Originally published at Performer Magazine.
I am a guitarist – one of a notoriously stubborn class of musicians known for kicking and screaming all the way to the treble clef. Cadences? Transposition? Chord inversion? Forget about it. I have a fakebook. I can read chord charts and a little tablature…after all, even The Beatles couldn’t read staff music, so why should I?
The truth is, that voice is just shouting over the other one that says music theory is important and that any practical person would recognize how essential basic literacy is to earning my credibility as a musician. It’s not the content of music theory that puts off so many people, but the style of presentation – and no knowledge deserves to be locked up in stuffy, uninteresting textbooks, inaccessible to the very sense of fun that makes music worth learning in the first place.
Thankfully, the solution has arrived: Edly’s Music Theory For Practical People, now in its revised and expanded third edition. Author Ed Roseman has written an introduction to the occult universe of diatonic triads, modal discovery, whole-tone scales, and open voicings so bouncy and colloquial it’s hard not to smile while reading it. Rife with Peter Reynold’s cartoon characters and a double helping of adorably geeky “Can you believe this guy?” professor-humor, Edly’s Music Theory is about as engaging as any introduction to an arcane and elaborate system like Western Music can be. Lessons (although they’re not called lessons) are well-summarized at the end of each section; focused and brief workbook exercises keep the blade sharp; and all of the information is embedded in application (e.g., he introduces tritone substitution by discussing its importance in jazz improv).
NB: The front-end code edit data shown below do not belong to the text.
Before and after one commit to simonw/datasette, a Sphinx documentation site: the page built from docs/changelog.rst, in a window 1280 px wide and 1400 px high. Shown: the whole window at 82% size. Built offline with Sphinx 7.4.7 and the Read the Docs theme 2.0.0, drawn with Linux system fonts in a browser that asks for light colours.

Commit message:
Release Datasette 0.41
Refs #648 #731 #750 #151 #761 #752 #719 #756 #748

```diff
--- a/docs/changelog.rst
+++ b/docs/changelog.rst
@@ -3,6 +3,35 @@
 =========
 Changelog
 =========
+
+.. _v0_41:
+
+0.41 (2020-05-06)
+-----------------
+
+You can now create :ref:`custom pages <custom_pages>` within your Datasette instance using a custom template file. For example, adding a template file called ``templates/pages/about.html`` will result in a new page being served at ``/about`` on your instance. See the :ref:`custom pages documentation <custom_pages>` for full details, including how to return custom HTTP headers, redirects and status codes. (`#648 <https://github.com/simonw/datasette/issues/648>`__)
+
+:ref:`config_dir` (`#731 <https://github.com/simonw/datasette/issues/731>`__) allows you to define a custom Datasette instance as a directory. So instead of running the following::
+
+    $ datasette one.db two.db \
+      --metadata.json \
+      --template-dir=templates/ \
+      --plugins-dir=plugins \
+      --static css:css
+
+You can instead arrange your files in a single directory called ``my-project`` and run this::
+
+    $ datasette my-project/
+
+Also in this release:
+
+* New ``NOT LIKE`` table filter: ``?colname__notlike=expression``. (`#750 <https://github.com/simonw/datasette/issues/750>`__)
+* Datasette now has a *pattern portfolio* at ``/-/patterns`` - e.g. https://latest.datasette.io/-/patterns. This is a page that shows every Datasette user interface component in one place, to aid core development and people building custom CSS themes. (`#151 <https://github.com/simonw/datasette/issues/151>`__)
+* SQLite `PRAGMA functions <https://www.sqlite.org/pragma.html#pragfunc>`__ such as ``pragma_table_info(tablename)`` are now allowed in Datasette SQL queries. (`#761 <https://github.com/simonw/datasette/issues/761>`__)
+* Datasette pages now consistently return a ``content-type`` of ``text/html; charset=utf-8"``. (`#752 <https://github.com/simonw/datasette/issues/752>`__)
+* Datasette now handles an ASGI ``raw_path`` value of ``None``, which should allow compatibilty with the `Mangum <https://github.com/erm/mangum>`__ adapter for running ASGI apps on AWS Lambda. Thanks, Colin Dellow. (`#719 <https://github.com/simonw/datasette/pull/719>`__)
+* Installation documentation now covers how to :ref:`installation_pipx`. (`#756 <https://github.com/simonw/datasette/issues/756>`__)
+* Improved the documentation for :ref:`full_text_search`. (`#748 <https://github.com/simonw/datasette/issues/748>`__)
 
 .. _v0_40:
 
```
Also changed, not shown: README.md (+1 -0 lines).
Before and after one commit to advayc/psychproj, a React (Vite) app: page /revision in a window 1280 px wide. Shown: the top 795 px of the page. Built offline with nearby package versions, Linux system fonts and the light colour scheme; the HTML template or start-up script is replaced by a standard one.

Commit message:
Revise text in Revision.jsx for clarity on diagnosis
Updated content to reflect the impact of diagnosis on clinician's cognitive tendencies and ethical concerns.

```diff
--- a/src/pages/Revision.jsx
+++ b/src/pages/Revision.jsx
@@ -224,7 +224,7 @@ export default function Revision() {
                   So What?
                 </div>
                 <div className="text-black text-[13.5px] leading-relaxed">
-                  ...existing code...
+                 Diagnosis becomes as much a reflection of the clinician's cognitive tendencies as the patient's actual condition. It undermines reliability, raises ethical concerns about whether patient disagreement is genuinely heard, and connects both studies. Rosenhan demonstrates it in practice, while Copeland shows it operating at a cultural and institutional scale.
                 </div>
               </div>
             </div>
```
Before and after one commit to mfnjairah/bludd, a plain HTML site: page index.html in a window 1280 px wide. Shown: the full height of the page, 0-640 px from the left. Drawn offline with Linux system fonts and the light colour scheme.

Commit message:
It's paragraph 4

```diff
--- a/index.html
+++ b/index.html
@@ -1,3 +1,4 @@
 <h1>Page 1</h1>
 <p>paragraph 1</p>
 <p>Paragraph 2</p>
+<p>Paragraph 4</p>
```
For those of us afraid to tackle the intellectual intricacies of this material, Roseman peppers the text with inspirational reminders such as, “If it is any consolation, know that you will be alive and well and playing for years to come – whether or not you take it upon yourself to learn transposition, any of the concepts in this book, unicycle riding, juggling, or gardening.” He’s not in the game to cram information into the heads of unwilling captives – time and time again, he reminds us of the fascinating relevance and the minor cosmic importance of learning to read music, understanding the innards of seven flat nine chords, or writing slash-chord voicings. In so doing, he takes the teeth out of a topic that for many people is too intimidating to approach.